Have any other fresh market growers had a dreaded case of “bitter poison Delicatas?” GTF’s padrone, John Eveland, had more than one market customer approach him in autumn of 2000 with terrifying accounts of throat clenching bitterness from a single bite of his perfect Delicata squash. The victims were so emphatic, the threat of legal action so palpable, that John began calling every Delicata source in the country to find out exactly where his seed came from, and to make sure he didn’t plant seed from the same lot again. Turns out, every dealer in the USA had seed from the same field in Colorado, and this huge lot was very slightly contaminated by the bitterness gene found in C. pepo gourds. Perhaps one bitter squash in several thousand...What to do?
John had kept his own Delicata seed from 1988 thru 1994 (when he went over to buying commercial seed). We went into the freezer to find his old selection, and used this for stock seed in 2001. We found the fruits longer and more uniform, finer textured, sweeter, and significantly longer keeping than other strains. Other local farmers report the same.

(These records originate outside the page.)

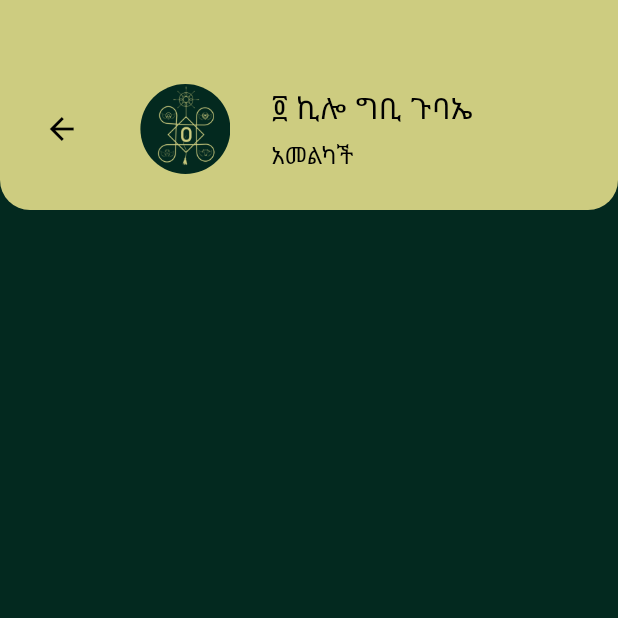
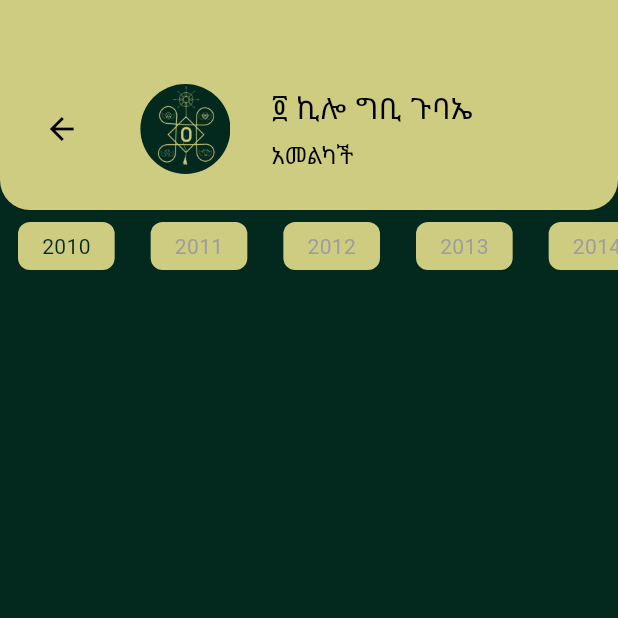
Before and after one commit to mussie-alemayehu/4k_gbi_gubae, a Flutter app: the AttendanceRecordingScreen screen opened by its route, on a phone screen of 412 x 824 dp, the top half of it. Run offline on Flutter 3.47's test engine with Material 3 defaults, Android fonts, the phone set to English and light mode, and no system bars.

Commit message:
add batch choice buttons and implement choosing them

```diff
--- a/lib/screens/attendance_recording_screen.dart
+++ b/lib/screens/attendance_recording_screen.dart
@@ -1,19 +1,54 @@
 import 'package:flutter/material.dart';
 
 import '../widgets/attendance_recording_screen_widgets/custom_app_bar.dart';
+import '../widgets/attendance_recording_screen_widgets/batch_choice_item.dart';
 
-class AttendanceRecordingScreen extends StatelessWidget {
+class AttendanceRecordingScreen extends StatefulWidget {
   static const routeName = '/attendance_recording';
 
   const AttendanceRecordingScreen({super.key});
 
   @override
+  State<AttendanceRecordingScreen> createState() =>
+      _AttendanceRecordingScreenState();
+}
+
+class _AttendanceRecordingScreenState extends State<AttendanceRecordingScreen> {
+  final batches = [2010, 2011, 2012, 2013, 2014, 2015, 2016];
+  late int selectedYear;
+
+  @override
+  void initState() {
+    super.initState();
+    selectedYear = batches[0];
+  }
+
+  @override
   Widget build(BuildContext context) {
     return Scaffold(
       backgroundColor: Theme.of(context).colorScheme.secondary,
-      body: const Column(
+      body: Column(
         children: [
-          CustomAppBar(),
+          const CustomAppBar(),
+          SizedBox(
+            height: 48,
+            child: Padding(
+              padding: const EdgeInsets.symmetric(vertical: 8),
+              child: ListView.builder(
+                itemCount: batches.length,
+                itemBuilder: (ctx, index) => GestureDetector(
+                  child: BatchChoiceItem(
+                    year: batches[index],
+                    selectedYear: selectedYear,
+                  ),
+                  onTap: () {
+                    setState(() => selectedYear = batches[index]);
+                  },
+                ),
+                scrollDirection: Axis.horizontal,
+              ),
+            ),
+          ),
         ],
       ),
     );
--- /dev/null
+++ b/lib/widgets/attendance_recording_screen_widgets/batch_choice_item.dart
@@ -0,0 +1,35 @@
+import 'package:flutter/material.dart';
+
+class BatchChoiceItem extends StatelessWidget {
+  final int year;
+  final int selectedYear;
+
+  const BatchChoiceItem({
+    super.key,
+    required this.year,
+    required this.selectedYear,
+  });
+
+  @override
+  Widget build(BuildContext context) {
+    return Container(
+      height: 32,
+      margin: const EdgeInsets.symmetric(horizontal: 12),
+      padding: const EdgeInsets.symmetric(vertical: 4, horizontal: 16),
+      decoration: BoxDecoration(
+        color: Theme.of(context).primaryColor,
+        borderRadius: BorderRadius.circular(8),
+      ),
+      child: Center(
+        child: Text(
+          '$year',
+          style: TextStyle(
+            color: year == selectedYear
+                ? Theme.of(context).colorScheme.secondary
+                : Colors.grey,
+          ),
+        ),
+      ),
+    );
+  }
+}
```
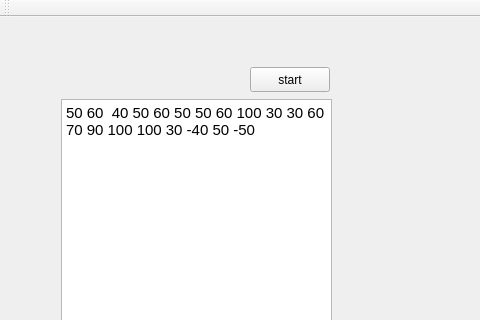
Old version of the form TU-porject/mainwindow.ui in the repository huruitong/Qt; both pictures show x 0 to 480 and y 0 to 320 of the 1016 by 717 pixel window.
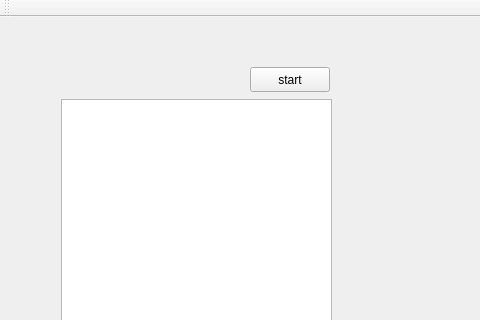
New version of the form.

Patch:
```diff
--- a/TU-porject/mainwindow.ui
+++ b/TU-porject/mainwindow.ui
@@ -28,7 +28,7 @@
 &lt;html&gt;&lt;head&gt;&lt;meta name=&quot;qrichtext&quot; content=&quot;1&quot; /&gt;&lt;style type=&quot;text/css&quot;&gt;
 p, li { white-space: pre-wrap; }
 &lt;/style&gt;&lt;/head&gt;&lt;body style=&quot; font-family:'Ubuntu'; font-size:11pt; font-weight:400; font-style:normal;&quot;&gt;
-&lt;p style=&quot; margin-top:0px; margin-bottom:0px; margin-left:0px; margin-right:0px; -qt-block-indent:0; text-indent:0px;&quot;&gt;50 60  40 50 60 50 50 60 100 30 30 60 70 90 100 100 30 -40 50 -50&lt;/p&gt;&lt;/body&gt;&lt;/html&gt;</string>
+&lt;p style=&quot;-qt-paragraph-type:empty; margin-top:0px; margin-bottom:0px; margin-left:0px; margin-right:0px; -qt-block-indent:0; text-indent:0px;&quot;&gt;&lt;br /&gt;&lt;/p&gt;&lt;/body&gt;&lt;/html&gt;</string>
     </property>
    </widget>
    <widget class="QPushButton" name="pushButton">
```
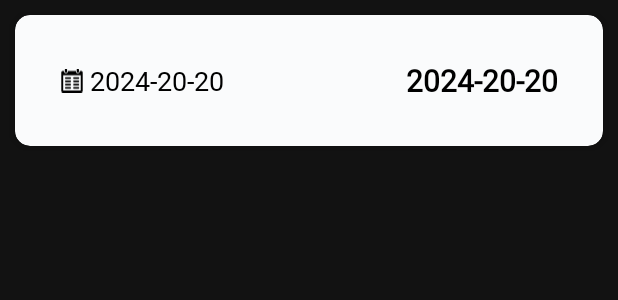
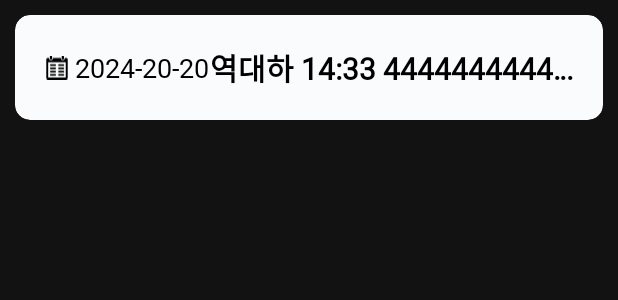
Before and after one commit to y2kpaulh/Meal-AOS, an Android app: the layout item_schedule_list.xml on its own in the app's theme, with its tools: preview values and no code run, on a phone screen of 412 x 824 dp. Shown: the top 300 px of the screen. Run offline under Robolectric (Android 15) with nearby library versions, the phone set to English and light mode, and no system bars.

Commit message:
성경 구절 일정 리스트 수정

```diff
--- a/app/src/main/res/layout/item_schedule_list.xml
+++ b/app/src/main/res/layout/item_schedule_list.xml
@@ -3,77 +3,80 @@
     xmlns:app="http://schemas.android.com/apk/res-auto"
     xmlns:tools="http://schemas.android.com/tools"
     android:layout_width="match_parent"
-    android:layout_height="wrap_content">
+    android:layout_height="80dp">
 
     <androidx.cardview.widget.CardView
         android:id="@+id/cardView"
         android:layout_width="match_parent"
         android:layout_height="wrap_content"
-        app:layout_constraintTop_toTopOf="parent"
-        app:layout_constraintStart_toStartOf="parent"
         android:layout_margin="10dp"
         app:cardBackgroundColor="@color/main_background"
         app:cardCornerRadius="10dp"
-        app:cardElevation="4dp">
+        app:cardElevation="2dp"
+        app:layout_constraintStart_toStartOf="parent"
+        app:layout_constraintTop_toTopOf="parent">
 
-<FrameLayout
+        <LinearLayout
             android:layout_width="match_parent"
-    android:layout_height="match_parent"
-    android:padding="30dp">
+            android:layout_height="wrap_content"
+            android:layout_margin="20dp"
+            android:orientation="horizontal">
+
             <androidx.appcompat.widget.AppCompatImageView
                 android:id="@+id/iv_calendar"
                 android:layout_width="wrap_content"
                 android:layout_height="match_parent"
-            android:layout_marginEnd="10dp"
-
                 android:src="@drawable/ic_calendar"
-            app:layout_constraintTop_toTopOf="parent"
                 app:layout_constraintBottom_toTopOf="@id/view_footer"
+                app:layout_constraintEnd_toStartOf="@+id/tv_date"
                 app:layout_constraintStart_toStartOf="parent"
-            app:layout_constraintEnd_toStartOf="@+id/tv_date"/>
+                app:layout_constraintTop_toTopOf="parent" />
 
             <androidx.appcompat.widget.AppCompatTextView
                 android:id="@+id/tv_date"
                 android:layout_width="wrap_content"
                 android:layout_height="match_parent"
+                android:layout_gravity="start"
+                android:layout_marginStart="4dp"
                 android:ellipsize="end"
-                    android:layout_marginStart="20dp"
-
                 android:fontFamily="@font/nanumbarungothic"
+                android:gravity="center"
                 android:maxLines="1"
+                android:textAlignment="textStart"
+                android:textColor="@color/black"
+                android:textSize="18sp"
                 android:textStyle="normal"
-                    android:textAlignment="textStart"
-                    android:gravity="center"
-                    android:textSize="18sp"
-                    android:textColor="@color/black"
-                    tools:text="2024-20-20"
+                app:layout_constraintBottom_toTopOf="@id/view_footer"
+                app:layout_constraintEnd_toStartOf="@+id/tv_meal"
+                app:layout_constraintStart_toEndOf="@+id/iv_calendar"
                 app:layout_constraintTop_toTopOf="parent"
-                    app:layout_constraintBottom_toTopOf="@id/view_footer"
-                    app:layout_constraintStart_toEndOf="@+id/iv_calendar"
-                    app:layout_constraintEnd_toStartOf="@+id/tv_meal"/>
+                tools:text="2024-20-20" />
 
             <androidx.appcompat.widget.AppCompatTextView
                 android:id="@+id/tv_meal"
                 android:layout_width="match_parent"
                 android:layout_height="match_parent"
+                android:layout_gravity="end"
                 android:ellipsize="end"
                 android:fontFamily="@font/nanummyeongjo_bold"
+                android:gravity="center"
+                android:maxLines="1"
+                android:textAlignment="textEnd"
+                android:textColor="@color/black"
+                android:textSize="20sp"
                 android:textStyle="bold"
-            android:maxLines="1"
-            android:gravity="center"
-            android:textAlignment="textEnd"
-            android:textSize="20sp"
-            android:textColor="@color/black"
-            tools:text="2024-20-20"
+                app:layout_constraintBottom_toTopOf="@id/view_footer"
+                app:layout_constraintEnd_toEndOf="parent"
+                app:layout_constraintStart_toEndOf="@+id/tv_date"
                 app:layout_constraintTop_toTopOf="parent"
-            app:layout_constraintBottom_toTopOf="@id/view_footer"
-            app:layout_constraintEnd_toEndOf="parent" />
-</FrameLayout>
+                tools:text="역대하 14:33 444444444444" />
+        </LinearLayout>
     </androidx.cardview.widget.CardView>
+
     <View
         android:id="@+id/view_footer"
         android:layout_width="match_parent"
         android:layout_height="10dp"
-    app:layout_constraintTop_toBottomOf="@id/cardView"
-    app:layout_constraintEnd_toEndOf="parent" />
+        app:layout_constraintEnd_toEndOf="parent"
+        app:layout_constraintTop_toBottomOf="@id/cardView" />
 </androidx.constraintlayout.widget.ConstraintLayout>
```
Lines whose indentation alone changed are shown as unchanged.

We’ve never had a report of a bitter squash from this line. Not one.
We have concentrated on making this the best long-keeping Delicata you can find. While no pepo-type squash will ever keep like a Hubbard or other maxima-type, we believe that ‘Zeppelin’ is the only Delicata you will still be eating in mid-January. Buttery-cream colored with longitudinal green stripes, fruits weigh 1 to 2 lbs, up to 6 good fruits per plant. Skin is tender enough to eat, the flesh is thick, a rich orange color, with a higher average brix than other available strains. As we say every time we eat it, this is good Delicata. Rock ’n’ Roll Delicata, in fact. Farm Original Variety!
Oregon Tilth Certified Organic Seed!